What this task involves:
Scan the data below and report how many lines include the word "const". Nothing else is wanted.

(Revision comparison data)
◆ ◆ ◆
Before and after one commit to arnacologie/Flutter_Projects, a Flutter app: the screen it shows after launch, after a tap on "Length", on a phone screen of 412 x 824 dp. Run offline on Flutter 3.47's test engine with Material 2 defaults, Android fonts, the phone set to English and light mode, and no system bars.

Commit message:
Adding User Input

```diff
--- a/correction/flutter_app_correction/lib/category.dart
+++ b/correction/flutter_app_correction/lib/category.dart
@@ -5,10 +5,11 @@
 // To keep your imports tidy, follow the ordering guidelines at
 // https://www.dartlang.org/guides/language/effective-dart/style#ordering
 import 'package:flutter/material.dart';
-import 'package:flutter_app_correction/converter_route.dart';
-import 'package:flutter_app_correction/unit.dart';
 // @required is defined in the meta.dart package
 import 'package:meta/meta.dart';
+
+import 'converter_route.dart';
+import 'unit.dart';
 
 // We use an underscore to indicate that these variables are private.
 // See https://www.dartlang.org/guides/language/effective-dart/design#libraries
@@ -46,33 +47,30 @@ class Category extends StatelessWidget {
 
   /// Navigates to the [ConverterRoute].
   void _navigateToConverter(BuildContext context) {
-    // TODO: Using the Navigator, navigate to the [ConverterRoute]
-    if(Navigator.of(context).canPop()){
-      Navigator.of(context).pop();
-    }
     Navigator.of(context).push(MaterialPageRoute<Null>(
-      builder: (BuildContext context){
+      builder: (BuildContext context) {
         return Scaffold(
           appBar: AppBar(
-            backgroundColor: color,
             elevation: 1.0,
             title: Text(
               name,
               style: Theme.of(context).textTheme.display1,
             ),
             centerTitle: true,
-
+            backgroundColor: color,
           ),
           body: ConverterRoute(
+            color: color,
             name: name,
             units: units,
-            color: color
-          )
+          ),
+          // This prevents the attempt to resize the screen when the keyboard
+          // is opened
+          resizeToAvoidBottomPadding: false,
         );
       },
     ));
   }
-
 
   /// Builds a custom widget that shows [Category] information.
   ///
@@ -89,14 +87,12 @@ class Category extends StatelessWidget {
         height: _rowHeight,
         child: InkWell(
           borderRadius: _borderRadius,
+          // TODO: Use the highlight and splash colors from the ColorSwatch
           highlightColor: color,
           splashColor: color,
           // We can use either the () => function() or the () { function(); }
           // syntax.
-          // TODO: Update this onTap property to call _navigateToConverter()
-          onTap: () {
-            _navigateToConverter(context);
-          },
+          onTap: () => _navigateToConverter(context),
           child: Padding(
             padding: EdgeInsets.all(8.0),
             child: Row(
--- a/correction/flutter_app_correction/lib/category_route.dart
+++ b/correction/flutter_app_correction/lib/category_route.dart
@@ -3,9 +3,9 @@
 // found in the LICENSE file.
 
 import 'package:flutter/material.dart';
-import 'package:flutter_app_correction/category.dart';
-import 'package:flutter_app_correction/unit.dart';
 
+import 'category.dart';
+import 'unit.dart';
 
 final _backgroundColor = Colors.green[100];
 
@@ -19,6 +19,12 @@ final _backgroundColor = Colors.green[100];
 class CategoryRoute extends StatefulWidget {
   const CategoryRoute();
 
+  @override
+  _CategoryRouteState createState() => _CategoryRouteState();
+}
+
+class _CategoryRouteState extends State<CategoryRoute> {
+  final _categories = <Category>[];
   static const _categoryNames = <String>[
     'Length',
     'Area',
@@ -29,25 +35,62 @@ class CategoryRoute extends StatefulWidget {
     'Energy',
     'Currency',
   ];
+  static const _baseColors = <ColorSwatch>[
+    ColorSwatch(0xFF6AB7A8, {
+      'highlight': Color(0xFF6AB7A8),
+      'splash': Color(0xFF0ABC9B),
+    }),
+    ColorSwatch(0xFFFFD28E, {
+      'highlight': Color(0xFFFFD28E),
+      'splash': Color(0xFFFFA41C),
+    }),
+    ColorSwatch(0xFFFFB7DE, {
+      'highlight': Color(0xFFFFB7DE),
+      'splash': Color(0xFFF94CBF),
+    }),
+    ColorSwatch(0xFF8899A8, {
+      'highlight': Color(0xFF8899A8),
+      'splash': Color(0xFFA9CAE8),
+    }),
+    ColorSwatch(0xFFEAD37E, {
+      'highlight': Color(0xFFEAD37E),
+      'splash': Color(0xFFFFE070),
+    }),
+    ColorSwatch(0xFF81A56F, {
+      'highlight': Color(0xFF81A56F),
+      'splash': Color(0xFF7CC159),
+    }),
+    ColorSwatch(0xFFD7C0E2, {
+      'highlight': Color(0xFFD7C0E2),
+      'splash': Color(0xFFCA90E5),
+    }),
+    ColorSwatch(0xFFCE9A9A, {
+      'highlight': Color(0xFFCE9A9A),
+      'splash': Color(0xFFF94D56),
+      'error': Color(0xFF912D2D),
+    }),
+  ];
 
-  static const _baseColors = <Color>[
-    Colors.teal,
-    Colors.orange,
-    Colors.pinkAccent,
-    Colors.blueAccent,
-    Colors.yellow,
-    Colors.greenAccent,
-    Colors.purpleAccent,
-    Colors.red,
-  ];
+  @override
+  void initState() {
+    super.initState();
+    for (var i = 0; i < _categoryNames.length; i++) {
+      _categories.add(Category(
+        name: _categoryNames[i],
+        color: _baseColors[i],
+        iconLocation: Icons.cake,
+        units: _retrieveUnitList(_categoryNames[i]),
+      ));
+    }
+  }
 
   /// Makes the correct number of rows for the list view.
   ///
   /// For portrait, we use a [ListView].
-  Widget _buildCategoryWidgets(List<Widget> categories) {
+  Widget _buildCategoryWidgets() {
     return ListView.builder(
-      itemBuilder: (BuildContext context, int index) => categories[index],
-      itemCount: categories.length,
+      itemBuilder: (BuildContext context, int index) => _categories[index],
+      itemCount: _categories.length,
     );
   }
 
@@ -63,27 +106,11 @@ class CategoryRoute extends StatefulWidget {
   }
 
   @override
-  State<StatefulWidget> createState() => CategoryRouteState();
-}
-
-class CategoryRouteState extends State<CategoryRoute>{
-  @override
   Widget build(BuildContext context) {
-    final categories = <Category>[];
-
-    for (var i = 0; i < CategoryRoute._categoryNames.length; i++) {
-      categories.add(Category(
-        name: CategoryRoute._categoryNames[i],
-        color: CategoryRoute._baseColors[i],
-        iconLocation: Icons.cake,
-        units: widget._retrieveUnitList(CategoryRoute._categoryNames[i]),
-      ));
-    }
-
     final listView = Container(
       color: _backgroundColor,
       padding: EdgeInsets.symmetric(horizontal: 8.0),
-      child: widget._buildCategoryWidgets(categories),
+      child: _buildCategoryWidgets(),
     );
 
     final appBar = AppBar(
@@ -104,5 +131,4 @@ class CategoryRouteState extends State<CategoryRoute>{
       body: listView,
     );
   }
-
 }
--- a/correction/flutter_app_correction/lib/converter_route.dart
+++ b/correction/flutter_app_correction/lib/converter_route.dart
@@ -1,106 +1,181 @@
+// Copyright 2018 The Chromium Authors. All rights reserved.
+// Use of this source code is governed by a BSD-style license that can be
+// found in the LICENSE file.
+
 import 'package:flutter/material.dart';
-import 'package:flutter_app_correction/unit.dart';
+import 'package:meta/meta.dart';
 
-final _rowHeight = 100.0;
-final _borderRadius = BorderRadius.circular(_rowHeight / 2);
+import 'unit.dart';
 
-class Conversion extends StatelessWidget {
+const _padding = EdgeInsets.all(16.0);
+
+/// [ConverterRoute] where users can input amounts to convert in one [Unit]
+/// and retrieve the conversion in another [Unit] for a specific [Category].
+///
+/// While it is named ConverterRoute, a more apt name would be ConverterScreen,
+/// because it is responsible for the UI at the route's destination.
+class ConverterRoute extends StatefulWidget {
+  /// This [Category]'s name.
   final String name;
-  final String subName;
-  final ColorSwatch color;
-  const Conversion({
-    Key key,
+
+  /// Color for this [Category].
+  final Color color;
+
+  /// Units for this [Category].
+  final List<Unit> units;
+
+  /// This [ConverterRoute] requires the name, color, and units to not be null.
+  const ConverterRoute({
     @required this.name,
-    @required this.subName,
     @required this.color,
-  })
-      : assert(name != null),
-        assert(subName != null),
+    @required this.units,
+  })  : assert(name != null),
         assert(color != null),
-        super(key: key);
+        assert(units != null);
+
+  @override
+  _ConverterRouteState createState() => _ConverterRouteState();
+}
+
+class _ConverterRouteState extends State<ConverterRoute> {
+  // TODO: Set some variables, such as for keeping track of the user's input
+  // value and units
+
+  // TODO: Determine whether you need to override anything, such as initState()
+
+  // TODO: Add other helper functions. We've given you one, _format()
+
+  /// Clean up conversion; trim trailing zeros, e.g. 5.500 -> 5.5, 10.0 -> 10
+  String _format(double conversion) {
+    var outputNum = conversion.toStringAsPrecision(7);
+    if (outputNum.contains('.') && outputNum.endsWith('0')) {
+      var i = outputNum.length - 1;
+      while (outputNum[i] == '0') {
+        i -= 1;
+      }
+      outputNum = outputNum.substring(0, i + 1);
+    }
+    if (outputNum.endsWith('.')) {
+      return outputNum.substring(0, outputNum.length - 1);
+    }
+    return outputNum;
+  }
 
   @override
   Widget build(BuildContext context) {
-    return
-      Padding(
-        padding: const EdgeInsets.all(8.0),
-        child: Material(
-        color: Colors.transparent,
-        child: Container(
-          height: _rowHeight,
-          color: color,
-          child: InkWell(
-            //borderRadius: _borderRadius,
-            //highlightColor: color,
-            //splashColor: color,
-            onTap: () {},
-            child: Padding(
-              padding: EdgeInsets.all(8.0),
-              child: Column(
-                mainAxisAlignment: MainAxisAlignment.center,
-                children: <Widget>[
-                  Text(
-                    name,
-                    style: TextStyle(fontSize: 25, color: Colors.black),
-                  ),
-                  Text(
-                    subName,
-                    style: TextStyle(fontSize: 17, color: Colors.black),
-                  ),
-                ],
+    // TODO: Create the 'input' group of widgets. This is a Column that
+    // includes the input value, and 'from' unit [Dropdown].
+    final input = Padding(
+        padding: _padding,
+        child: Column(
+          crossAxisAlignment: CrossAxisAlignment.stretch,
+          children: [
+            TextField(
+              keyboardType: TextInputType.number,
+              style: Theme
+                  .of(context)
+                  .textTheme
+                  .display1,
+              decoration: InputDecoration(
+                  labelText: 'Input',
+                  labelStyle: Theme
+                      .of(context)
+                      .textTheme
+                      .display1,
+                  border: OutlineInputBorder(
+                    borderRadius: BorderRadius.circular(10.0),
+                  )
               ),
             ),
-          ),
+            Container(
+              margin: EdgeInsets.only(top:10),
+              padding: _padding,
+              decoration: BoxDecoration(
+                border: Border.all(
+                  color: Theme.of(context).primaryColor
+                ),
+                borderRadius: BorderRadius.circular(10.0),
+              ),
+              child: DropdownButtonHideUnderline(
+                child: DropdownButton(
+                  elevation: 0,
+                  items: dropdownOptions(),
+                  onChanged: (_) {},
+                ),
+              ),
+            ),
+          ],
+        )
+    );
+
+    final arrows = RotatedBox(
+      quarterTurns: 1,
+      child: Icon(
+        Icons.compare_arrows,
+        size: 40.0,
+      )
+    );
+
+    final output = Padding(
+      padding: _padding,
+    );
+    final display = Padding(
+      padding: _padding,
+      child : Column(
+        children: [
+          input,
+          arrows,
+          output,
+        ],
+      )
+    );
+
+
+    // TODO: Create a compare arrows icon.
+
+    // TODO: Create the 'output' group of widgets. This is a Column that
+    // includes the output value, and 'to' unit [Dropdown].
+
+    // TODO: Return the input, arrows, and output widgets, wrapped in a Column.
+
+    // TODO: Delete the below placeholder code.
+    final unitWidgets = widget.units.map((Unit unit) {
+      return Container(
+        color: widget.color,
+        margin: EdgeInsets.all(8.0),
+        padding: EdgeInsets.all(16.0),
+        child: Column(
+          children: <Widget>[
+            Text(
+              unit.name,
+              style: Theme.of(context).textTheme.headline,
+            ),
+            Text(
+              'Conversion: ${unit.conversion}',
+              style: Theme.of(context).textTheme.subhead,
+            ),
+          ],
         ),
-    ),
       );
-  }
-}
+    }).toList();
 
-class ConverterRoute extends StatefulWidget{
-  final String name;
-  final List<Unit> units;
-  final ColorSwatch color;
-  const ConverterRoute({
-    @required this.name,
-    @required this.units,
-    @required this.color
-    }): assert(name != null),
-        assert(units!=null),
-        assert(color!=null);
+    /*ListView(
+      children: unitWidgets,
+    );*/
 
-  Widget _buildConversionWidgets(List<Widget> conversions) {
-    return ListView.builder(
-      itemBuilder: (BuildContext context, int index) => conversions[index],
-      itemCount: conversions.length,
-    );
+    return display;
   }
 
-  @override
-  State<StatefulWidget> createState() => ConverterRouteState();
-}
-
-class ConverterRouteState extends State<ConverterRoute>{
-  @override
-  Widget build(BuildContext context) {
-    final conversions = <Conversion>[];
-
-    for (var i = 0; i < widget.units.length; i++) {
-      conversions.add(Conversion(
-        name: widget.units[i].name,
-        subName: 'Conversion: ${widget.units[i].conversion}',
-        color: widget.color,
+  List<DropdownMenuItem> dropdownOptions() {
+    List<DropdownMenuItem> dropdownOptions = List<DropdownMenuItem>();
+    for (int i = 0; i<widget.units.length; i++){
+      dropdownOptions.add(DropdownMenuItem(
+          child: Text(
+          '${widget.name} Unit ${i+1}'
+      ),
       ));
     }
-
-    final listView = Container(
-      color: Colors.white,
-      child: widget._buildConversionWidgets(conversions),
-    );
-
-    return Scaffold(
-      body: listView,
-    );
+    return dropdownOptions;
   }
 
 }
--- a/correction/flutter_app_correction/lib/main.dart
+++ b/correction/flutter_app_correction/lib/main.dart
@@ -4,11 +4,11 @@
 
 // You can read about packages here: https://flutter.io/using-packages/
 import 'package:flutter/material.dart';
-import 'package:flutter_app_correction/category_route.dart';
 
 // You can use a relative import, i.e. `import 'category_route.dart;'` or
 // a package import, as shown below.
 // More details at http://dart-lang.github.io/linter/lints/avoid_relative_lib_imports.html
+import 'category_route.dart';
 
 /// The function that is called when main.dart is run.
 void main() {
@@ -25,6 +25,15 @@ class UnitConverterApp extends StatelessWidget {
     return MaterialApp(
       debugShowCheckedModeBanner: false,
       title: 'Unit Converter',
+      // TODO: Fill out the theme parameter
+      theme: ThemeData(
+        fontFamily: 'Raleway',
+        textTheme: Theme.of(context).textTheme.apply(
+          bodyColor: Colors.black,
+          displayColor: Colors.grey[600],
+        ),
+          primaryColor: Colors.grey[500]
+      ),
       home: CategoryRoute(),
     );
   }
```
◆ ◆ ◆
Output of the task:
9